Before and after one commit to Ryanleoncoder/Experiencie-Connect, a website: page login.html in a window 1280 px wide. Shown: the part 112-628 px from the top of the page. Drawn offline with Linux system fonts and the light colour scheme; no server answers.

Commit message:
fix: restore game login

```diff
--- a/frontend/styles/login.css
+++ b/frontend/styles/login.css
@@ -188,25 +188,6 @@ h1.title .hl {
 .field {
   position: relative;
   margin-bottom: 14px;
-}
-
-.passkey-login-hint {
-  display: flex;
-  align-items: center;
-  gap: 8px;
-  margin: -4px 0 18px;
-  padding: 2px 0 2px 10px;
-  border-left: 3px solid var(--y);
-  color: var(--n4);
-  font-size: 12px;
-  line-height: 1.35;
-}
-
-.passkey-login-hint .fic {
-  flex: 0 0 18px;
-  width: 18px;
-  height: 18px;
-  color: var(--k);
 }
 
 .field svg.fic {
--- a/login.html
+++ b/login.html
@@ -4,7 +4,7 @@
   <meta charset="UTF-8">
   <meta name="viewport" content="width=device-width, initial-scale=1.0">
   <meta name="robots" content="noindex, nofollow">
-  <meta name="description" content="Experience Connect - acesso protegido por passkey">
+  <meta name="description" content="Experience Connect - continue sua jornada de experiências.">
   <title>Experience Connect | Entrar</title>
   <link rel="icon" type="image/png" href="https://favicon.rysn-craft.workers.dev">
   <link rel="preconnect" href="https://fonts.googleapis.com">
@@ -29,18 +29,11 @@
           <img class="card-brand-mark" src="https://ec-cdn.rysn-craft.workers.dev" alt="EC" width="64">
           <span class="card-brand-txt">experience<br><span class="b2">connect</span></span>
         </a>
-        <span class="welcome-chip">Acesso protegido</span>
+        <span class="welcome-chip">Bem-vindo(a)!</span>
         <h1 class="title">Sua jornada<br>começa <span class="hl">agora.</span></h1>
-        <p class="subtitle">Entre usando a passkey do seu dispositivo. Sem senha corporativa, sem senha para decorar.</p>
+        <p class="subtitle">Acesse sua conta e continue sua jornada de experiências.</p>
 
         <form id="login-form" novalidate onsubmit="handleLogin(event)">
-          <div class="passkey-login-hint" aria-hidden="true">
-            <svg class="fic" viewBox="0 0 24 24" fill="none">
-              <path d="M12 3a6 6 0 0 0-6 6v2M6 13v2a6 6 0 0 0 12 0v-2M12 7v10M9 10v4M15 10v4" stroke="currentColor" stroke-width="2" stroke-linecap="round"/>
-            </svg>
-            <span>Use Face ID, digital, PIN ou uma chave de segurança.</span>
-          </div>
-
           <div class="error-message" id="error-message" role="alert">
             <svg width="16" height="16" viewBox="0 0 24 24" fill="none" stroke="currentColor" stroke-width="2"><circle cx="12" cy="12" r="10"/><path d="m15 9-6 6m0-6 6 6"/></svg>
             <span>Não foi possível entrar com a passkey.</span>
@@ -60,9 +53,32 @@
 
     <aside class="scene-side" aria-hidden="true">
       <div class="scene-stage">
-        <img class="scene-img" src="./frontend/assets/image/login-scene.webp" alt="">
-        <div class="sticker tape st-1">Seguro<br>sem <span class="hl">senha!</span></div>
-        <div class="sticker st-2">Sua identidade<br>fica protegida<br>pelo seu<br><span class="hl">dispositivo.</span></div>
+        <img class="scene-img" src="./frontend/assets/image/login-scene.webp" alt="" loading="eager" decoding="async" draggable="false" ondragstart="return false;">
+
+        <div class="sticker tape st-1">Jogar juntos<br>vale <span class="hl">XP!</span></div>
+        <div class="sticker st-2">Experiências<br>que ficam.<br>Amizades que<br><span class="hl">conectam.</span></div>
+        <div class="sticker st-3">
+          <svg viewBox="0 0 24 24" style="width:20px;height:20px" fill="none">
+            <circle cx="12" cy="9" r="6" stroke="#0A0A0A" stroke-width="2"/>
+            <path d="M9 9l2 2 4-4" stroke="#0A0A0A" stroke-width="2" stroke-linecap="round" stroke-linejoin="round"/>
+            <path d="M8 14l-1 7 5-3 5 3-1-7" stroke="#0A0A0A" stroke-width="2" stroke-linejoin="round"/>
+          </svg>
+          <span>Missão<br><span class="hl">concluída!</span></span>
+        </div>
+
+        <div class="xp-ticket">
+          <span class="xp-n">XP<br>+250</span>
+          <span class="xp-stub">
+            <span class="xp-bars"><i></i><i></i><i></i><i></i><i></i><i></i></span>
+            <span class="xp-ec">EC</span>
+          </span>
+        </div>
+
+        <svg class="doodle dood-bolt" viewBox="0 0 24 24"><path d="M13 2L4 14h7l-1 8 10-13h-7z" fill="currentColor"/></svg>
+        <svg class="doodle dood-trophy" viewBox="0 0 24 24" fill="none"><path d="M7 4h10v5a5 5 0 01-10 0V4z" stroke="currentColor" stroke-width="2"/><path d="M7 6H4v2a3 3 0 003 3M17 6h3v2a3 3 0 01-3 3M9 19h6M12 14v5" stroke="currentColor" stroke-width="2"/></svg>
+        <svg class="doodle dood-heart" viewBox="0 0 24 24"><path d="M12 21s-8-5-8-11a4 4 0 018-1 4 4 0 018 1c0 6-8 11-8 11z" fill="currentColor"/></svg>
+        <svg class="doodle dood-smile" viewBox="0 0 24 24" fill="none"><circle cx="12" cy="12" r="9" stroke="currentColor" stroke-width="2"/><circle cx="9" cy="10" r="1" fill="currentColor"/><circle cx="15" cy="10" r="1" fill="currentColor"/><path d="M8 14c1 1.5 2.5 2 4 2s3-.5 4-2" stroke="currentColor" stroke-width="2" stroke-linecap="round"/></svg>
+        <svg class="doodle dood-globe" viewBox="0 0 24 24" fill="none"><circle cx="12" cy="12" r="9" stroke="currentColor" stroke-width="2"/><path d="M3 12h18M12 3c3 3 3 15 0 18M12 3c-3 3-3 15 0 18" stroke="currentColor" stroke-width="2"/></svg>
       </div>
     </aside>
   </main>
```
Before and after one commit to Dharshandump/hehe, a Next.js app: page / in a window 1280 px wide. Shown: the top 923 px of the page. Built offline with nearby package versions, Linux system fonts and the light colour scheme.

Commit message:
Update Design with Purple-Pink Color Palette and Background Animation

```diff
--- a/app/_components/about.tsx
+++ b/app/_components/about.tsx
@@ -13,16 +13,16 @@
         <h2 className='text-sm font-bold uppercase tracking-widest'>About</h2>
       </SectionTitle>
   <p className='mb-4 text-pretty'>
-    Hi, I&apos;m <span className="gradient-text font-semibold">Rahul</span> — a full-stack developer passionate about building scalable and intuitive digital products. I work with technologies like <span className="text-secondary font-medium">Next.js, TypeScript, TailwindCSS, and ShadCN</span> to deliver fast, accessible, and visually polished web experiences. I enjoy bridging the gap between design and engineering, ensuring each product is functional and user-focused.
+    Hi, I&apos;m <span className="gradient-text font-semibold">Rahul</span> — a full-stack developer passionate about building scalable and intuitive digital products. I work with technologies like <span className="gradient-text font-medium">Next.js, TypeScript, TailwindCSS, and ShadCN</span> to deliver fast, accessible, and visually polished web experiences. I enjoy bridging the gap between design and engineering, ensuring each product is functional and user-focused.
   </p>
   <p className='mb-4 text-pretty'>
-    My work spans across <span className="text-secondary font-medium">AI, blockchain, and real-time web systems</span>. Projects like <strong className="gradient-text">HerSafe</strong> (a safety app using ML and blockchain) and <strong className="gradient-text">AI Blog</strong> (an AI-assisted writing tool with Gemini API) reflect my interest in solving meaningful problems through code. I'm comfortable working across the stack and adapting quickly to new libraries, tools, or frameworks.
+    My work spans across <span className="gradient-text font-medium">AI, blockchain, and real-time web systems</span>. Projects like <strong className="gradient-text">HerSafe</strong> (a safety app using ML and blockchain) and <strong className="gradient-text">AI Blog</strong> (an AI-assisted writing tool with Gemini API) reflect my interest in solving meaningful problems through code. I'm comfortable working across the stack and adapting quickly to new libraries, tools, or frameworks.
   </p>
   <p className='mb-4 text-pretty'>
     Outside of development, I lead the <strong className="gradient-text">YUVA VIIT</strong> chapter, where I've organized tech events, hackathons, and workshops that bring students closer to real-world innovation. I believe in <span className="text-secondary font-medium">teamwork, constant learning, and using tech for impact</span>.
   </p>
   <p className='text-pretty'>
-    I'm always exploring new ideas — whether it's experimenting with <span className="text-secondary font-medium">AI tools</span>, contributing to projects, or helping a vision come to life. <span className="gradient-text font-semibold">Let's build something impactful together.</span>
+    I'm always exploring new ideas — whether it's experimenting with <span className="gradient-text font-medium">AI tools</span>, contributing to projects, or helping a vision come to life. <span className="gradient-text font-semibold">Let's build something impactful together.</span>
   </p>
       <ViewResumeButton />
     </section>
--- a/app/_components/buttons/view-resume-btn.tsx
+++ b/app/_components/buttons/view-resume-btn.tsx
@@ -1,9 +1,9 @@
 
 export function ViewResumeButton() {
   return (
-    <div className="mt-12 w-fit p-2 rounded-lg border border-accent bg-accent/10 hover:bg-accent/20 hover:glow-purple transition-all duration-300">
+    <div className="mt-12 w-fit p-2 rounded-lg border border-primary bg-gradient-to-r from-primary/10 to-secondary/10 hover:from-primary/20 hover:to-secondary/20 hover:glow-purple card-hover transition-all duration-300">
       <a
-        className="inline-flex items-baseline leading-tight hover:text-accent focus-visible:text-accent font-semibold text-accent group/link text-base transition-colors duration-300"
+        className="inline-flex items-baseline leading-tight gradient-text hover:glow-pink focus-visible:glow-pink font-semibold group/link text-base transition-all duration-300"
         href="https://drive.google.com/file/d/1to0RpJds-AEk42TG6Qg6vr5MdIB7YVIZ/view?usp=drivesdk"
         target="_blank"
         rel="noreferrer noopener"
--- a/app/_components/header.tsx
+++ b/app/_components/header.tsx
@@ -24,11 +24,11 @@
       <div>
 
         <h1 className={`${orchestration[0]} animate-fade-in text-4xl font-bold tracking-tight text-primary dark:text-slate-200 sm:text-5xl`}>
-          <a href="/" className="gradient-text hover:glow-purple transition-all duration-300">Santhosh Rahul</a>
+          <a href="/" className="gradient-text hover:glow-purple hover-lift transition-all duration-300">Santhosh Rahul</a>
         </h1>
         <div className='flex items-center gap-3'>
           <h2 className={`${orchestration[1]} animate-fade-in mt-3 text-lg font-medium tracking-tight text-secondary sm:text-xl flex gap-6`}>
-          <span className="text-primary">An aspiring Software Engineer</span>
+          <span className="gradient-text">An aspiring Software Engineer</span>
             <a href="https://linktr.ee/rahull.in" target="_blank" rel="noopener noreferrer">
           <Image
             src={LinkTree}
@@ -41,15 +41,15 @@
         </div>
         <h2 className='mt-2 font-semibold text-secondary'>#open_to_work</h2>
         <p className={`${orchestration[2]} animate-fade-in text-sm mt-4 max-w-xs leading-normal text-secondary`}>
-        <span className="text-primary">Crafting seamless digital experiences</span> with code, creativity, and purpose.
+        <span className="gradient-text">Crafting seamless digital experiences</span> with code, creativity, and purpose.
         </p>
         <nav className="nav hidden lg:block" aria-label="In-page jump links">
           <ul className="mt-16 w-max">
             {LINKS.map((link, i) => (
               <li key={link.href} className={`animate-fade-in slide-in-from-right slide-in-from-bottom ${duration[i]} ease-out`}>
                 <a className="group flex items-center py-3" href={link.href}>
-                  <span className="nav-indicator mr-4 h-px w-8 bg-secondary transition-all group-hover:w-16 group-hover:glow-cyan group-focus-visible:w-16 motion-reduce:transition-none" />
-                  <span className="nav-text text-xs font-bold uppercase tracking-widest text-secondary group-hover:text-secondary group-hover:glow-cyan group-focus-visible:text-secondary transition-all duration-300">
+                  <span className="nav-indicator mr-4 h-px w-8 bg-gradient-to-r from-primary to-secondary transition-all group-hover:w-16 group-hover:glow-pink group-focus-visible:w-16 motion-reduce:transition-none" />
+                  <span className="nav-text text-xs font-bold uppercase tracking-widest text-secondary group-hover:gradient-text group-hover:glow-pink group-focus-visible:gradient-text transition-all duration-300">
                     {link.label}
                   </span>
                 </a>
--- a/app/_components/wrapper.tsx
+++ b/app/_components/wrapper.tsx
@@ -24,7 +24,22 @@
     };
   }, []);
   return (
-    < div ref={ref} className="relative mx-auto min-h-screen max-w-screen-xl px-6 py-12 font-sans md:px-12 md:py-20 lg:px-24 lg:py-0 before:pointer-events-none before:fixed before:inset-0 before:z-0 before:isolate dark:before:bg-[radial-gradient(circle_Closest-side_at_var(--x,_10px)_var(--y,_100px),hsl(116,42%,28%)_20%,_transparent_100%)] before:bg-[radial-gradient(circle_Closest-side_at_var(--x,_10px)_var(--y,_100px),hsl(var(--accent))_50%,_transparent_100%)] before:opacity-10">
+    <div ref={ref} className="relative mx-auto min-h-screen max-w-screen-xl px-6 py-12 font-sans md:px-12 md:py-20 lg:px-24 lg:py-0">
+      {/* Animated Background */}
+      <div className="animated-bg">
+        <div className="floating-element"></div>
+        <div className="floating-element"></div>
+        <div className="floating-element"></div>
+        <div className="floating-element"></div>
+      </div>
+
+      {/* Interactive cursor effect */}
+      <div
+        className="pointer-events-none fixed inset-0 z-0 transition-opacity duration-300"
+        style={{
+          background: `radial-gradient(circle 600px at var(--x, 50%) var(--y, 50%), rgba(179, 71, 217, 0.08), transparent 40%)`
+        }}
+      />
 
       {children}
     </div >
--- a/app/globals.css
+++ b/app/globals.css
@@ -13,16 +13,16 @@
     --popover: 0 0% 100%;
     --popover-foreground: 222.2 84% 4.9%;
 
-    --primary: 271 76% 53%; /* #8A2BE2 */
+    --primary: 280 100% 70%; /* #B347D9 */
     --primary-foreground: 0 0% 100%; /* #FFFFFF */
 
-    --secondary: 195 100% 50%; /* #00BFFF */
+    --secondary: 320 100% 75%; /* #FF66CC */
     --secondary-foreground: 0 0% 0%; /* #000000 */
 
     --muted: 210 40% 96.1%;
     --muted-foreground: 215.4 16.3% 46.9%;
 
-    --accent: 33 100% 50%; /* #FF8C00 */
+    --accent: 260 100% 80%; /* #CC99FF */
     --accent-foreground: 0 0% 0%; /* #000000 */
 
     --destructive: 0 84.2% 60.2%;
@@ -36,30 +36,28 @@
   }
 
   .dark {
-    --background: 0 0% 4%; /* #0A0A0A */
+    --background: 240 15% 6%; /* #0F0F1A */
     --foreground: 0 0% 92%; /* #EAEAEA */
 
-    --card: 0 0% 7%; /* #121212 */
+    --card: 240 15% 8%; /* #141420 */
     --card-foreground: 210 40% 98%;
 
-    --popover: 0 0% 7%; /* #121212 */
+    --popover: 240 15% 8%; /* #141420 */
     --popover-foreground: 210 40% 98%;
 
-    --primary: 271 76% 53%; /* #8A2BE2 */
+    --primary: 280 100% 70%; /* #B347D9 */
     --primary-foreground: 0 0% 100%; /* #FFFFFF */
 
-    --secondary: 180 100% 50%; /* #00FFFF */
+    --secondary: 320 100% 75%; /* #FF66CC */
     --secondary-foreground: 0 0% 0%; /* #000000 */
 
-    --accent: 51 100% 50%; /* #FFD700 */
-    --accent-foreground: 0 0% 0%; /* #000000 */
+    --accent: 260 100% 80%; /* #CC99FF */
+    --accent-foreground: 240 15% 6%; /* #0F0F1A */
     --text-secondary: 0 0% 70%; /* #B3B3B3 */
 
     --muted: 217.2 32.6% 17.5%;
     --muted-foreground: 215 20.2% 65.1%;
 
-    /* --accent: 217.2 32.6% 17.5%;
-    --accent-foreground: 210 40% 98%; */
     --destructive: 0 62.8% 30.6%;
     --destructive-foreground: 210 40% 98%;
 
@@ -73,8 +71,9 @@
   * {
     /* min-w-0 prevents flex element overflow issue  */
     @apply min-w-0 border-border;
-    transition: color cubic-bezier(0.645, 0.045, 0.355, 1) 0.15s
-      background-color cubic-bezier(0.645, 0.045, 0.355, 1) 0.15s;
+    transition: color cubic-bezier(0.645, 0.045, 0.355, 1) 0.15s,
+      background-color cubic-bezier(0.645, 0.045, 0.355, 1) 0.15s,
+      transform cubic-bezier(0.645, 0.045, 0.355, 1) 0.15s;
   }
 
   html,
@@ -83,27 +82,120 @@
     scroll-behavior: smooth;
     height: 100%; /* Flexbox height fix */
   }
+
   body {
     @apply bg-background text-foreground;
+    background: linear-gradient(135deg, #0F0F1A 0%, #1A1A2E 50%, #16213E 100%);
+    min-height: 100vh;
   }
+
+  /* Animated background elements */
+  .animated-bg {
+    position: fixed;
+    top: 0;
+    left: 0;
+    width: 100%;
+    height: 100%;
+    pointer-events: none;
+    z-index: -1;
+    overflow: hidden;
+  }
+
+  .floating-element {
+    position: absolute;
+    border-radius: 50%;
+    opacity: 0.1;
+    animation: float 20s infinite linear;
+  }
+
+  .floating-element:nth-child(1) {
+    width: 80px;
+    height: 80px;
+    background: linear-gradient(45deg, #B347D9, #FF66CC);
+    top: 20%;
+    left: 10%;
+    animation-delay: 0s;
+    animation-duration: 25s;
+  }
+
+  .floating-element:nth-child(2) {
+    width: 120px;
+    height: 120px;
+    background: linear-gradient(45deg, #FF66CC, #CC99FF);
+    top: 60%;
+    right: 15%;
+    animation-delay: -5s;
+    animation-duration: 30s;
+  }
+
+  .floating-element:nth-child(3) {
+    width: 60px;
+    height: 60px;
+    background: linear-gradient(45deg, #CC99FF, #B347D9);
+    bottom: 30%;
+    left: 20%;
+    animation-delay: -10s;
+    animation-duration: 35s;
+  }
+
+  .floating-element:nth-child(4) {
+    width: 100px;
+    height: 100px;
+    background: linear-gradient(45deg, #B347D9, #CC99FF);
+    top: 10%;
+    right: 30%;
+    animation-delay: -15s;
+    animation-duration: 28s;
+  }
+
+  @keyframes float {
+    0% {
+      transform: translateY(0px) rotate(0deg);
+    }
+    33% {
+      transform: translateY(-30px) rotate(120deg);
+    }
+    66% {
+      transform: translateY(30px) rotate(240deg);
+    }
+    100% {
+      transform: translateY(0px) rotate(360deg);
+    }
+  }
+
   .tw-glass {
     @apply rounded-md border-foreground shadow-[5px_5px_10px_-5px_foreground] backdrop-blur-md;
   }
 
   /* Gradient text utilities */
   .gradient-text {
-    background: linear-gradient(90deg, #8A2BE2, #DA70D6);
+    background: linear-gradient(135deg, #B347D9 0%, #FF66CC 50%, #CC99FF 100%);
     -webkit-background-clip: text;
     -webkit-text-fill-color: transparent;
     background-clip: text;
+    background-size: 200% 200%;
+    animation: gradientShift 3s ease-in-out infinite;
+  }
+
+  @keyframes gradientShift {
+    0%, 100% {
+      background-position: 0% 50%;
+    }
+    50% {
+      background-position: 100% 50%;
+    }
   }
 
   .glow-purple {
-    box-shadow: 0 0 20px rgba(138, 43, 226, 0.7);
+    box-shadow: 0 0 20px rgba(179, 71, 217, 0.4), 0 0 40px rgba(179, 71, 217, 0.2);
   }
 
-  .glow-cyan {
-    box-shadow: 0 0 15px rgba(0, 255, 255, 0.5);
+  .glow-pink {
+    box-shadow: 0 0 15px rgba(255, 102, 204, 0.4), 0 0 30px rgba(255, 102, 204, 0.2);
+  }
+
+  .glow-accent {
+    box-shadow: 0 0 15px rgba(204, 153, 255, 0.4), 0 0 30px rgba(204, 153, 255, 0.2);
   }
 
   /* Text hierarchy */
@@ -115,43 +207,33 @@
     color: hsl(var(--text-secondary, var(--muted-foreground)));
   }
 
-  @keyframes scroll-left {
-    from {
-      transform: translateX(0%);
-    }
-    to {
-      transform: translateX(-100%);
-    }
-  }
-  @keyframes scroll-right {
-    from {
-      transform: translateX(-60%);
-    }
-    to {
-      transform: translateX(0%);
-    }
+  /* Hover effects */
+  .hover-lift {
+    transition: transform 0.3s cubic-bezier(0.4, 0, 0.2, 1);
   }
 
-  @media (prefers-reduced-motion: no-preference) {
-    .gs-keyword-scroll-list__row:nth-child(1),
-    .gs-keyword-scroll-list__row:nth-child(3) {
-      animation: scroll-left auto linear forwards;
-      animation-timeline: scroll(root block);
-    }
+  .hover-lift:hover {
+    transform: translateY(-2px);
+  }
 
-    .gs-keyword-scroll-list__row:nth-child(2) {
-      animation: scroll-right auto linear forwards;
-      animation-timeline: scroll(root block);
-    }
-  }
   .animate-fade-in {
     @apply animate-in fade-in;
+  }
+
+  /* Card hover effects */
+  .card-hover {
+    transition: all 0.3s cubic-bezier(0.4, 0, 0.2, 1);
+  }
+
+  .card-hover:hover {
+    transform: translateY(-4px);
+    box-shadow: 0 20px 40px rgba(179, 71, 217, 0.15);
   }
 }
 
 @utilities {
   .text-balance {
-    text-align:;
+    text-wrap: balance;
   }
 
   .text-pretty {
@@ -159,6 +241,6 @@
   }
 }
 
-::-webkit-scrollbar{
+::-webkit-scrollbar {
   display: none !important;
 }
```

» EXERCISE INSTRUCTIONS: Look through the records above and please copy every line in which the string "transform" occurs.

» ANSWER TO THIS EXERCISE:
+      transform cubic-bezier(0.645, 0.045, 0.355, 1) 0.15s;
+      transform: translateY(0px) rotate(0deg);
+      transform: translateY(-30px) rotate(120deg);
+      transform: translateY(30px) rotate(240deg);
+      transform: translateY(0px) rotate(360deg);
-      transform: translateX(0%);
-      transform: translateX(-100%);
-      transform: translateX(-60%);
-      transform: translateX(0%);
+    transition: transform 0.3s cubic-bezier(0.4, 0, 0.2, 1);
+    transform: translateY(-2px);
+    transform: translateY(-4px);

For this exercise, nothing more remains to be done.